On Thursday and Friday, the European Council in Brussels will discuss a possible Brexit deal which until now has eluded the negotiators from EU and UK. While UK has voted to leave the EU, Albania and North Macedonia are waiting eagerly to open accession negotiations and join the EU in the future. Their fate will also be decided by the European Council.
The European Commission recommended already in May this year that the Council should open negotiations with Albania and North Macedonia after the two countries had delivered on reforms. In particular North Macedonia has waited for years for this moment but the opening of negotiations was blocked in the past by Greece because of the name issue. This painful issue was resolved last year.
It came therefore as a surprise that the General Affairs Council, meeting on 15 October in Luxembourg, was not able to reach a unanimous decision on opening the negotiations. Reportedly, three Member States, France, the Netherlands and Denmark, opposed accepting the Commission’s recommendation concerning both or one of the countries.
Johannes Hahn, the Commissioner in charge of Enlargement, could not hide his disappointment at the press conference on Tuesday. “I really regret this because it’s again not a moment which we can be proud of. There is no doubt that any further postponement would damage our credibility in the Western Balkans and our ambition to become a stronger global power,” he said.
He assured that the two candidate countries have met all conditions for opening negotiations and that apparently nothing has happened since the Commission’s recommendation in May to change that conclusion. He also calmed those Member States that might think that opening negotiations would mean that Albania and North Macedonia would join EU any year soon.
“A positive decision would mean that we can start preparing the negotiations, decide on benchmarks and opening the first chapters on the rule of law where we have a lot of leverage,” he explained.

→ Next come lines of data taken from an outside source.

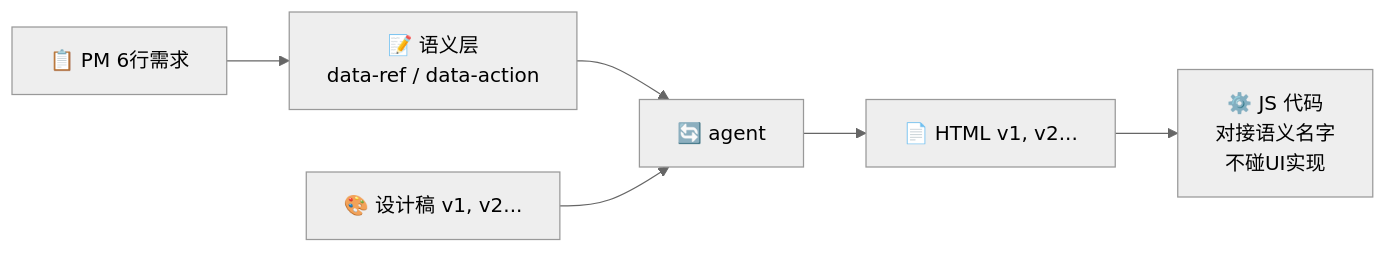
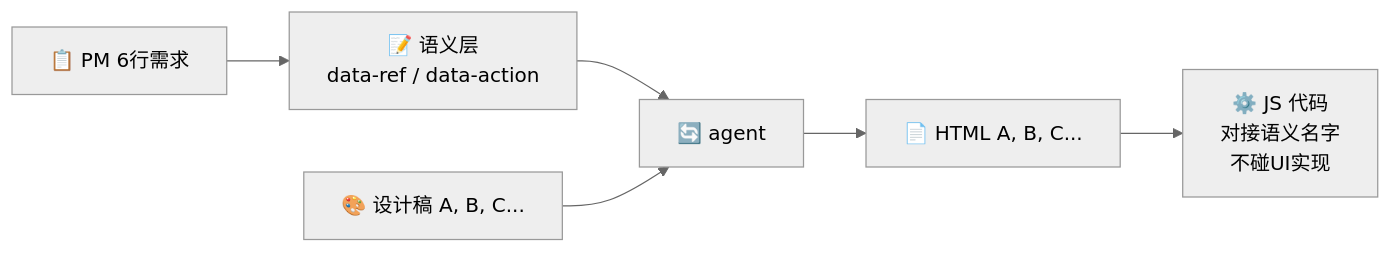
The first of 2 diagrams in README.md (erichow/research2), drawn with Mermaid (neutral theme) before and after one commit. The commit also changed other lines of this file, not shown here.

````diff
--- a/README.md
+++ b/README.md
@@ -103,8 +97,8 @@
 ```mermaid
 flowchart LR
     PM["📋 PM 6行需求"] --> A
     A["📝 语义层<br>data-ref / data-action"] --> C
-    B["🎨 设计稿 v1, v2..."] --> C
-    C["🔄 agent"] --> D["📄 HTML v1, v2..."] --> E
+    B["🎨 设计稿 A, B, C..."] --> C
+    C["🔄 agent"] --> D["📄 HTML A, B, C..."] --> E
     E["⚙️ JS 代码<br>对接语义名字<br>不碰UI实现"]
 ```
````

His hope is now that “the heads of state at the European Council will restore the EU’s credibility in the enlargement process”.’
Tytti Tuppurainen, Finnish minister for European Affairs and representing the Finnish EU-presidency, assured that the Council had done everything in its power and confirmed that 25 countries had been in favour of opening the negotiations but declined to explain why the three countries had been against the idea. “I don’t want to name and shame the countries,” she said.
The Brussels Times asked Commissioner Hahne at a press briefing with the Macedonian Prime Minister Zoltan Zaev on Wednesday if it was not a matter of transparency to explain the political motivations as to why some Member States had objected against the opening of negotiations despite the Commission’s recommendation to do so.
Hahne replied that it was an internal meeting and declined to disclose the positions of individual Member States. “We have to deliver and give a green light to opening the negotiations. If not properly rewarded for the reform agenda, there is no incentive to continue. I hope that the leaders at the European Council will reconsider the broader political assessment of the situation.”
While Albania, at least in the past, was known for its dysfunctional parliament, North Macedonia was praised by Hahne for having created an atmosphere of cooperation in its parliament. The countries not in favour of opening negotiations have probably in mind previous enlargement rounds when candidate countries were prematurely accepted.
Dimitris Avramopoulus, the Greek Commissioner for migration, warned on Wednesday against a “re-balkanisation” of the region if Albania and North Macedonia, both neighbours to Greece, would be denied the opening of accession negotiations.
The Brussels Times